• _What to do_:
The answer should reproduce every entry exactly and contain no images.

• _Records supplied_:
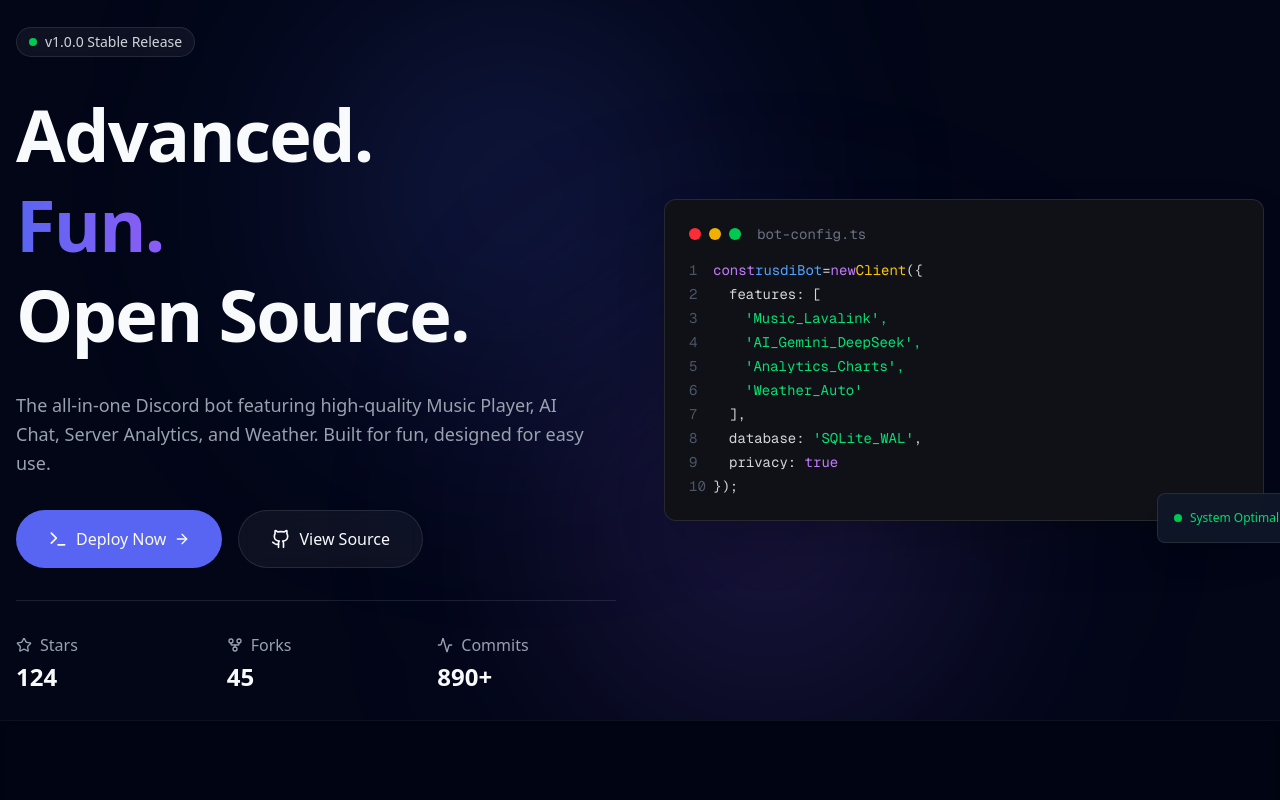
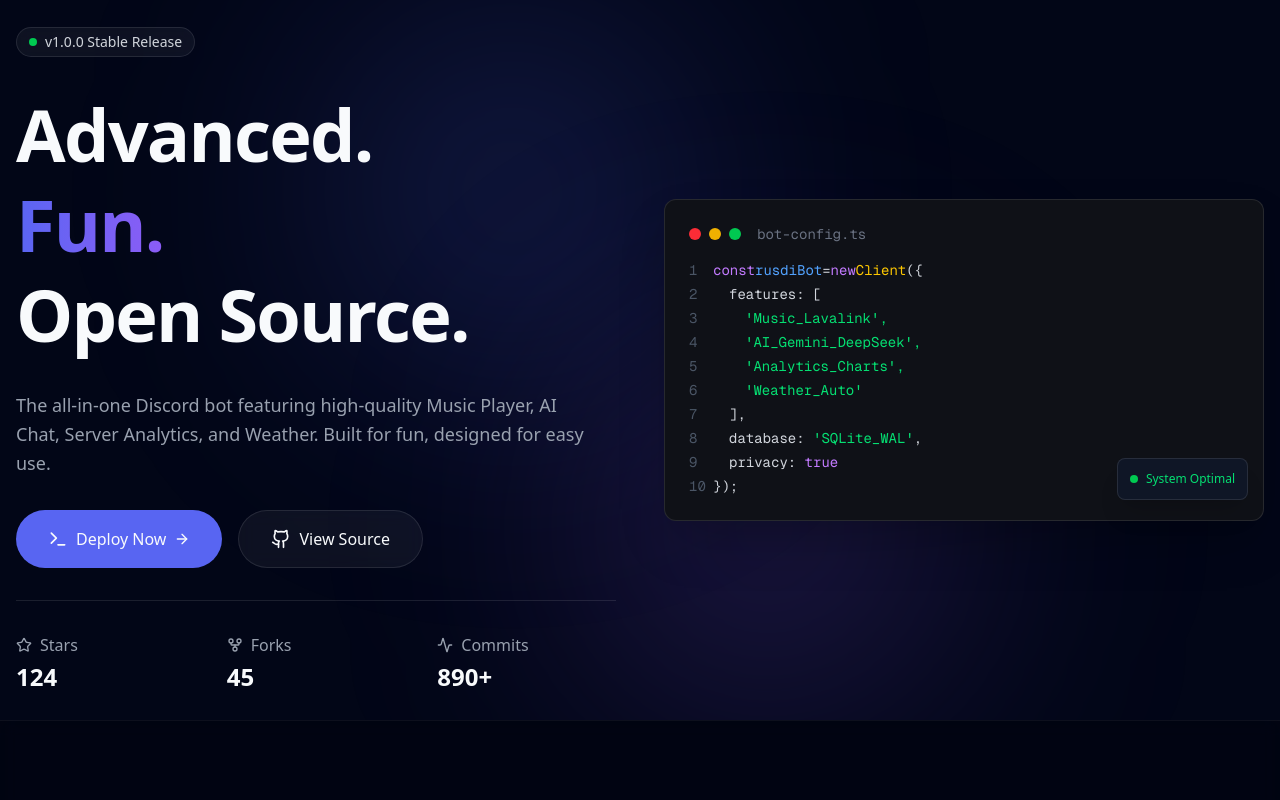
Before and after one commit to irsyaddza/bot-ngawi-oke, a Next.js app in the folder web/: page / in a window 1280 px wide. Shown: the top 800 px of the page. Built offline with nearby package versions, Linux system fonts and the light colour scheme; no server answers.

Commit message:
style: position fix

```diff
--- a/web/components/Hero.tsx
+++ b/web/components/Hero.tsx
@@ -168,9 +168,9 @@ export default function Hero() {
 
                     {/* Floating elements - Moved outside to prevent clipping */}
                     <motion.div
-                        animate={{ y: [0, -10, 0] }}
+                        animate={{ y: [0, -5, 0] }}
                         transition={{ duration: 4, repeat: Infinity, ease: "easeInOut" }}
-                        className="absolute -right-8 -bottom-8 p-4 bg-gray-900/90 backdrop-blur border border-white/10 rounded-lg shadow-xl z-20"
+                        className="absolute right-4 bottom-4 p-3 bg-gray-900/90 backdrop-blur border border-white/10 rounded-lg shadow-xl z-20"
                     >
                         <div className="flex items-center gap-2">
                             <div className="h-2 w-2 bg-green-500 rounded-full animate-pulse" />
```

• _Written answer_:
Before and after one commit to irsyaddza/bot-ngawi-oke, a Next.js app in the folder web/: page / in a window 1280 px wide. Shown: the top 800 px of the page. Built offline with nearby package versions, Linux system fonts and the light colour scheme; no server answers.

Commit message:
style: position fix

```diff
--- a/web/components/Hero.tsx
+++ b/web/components/Hero.tsx
@@ -168,9 +168,9 @@ export default function Hero() {
 
                     {/* Floating elements - Moved outside to prevent clipping */}
                     <motion.div
-                        animate={{ y: [0, -10, 0] }}
+                        animate={{ y: [0, -5, 0] }}
                         transition={{ duration: 4, repeat: Infinity, ease: "easeInOut" }}
-                        className="absolute -right-8 -bottom-8 p-4 bg-gray-900/90 backdrop-blur border border-white/10 rounded-lg shadow-xl z-20"
+                        className="absolute right-4 bottom-4 p-3 bg-gray-900/90 backdrop-blur border border-white/10 rounded-lg shadow-xl z-20"
                     >
                         <div className="flex items-center gap-2">
                             <div className="h-2 w-2 bg-green-500 rounded-full animate-pulse" />
```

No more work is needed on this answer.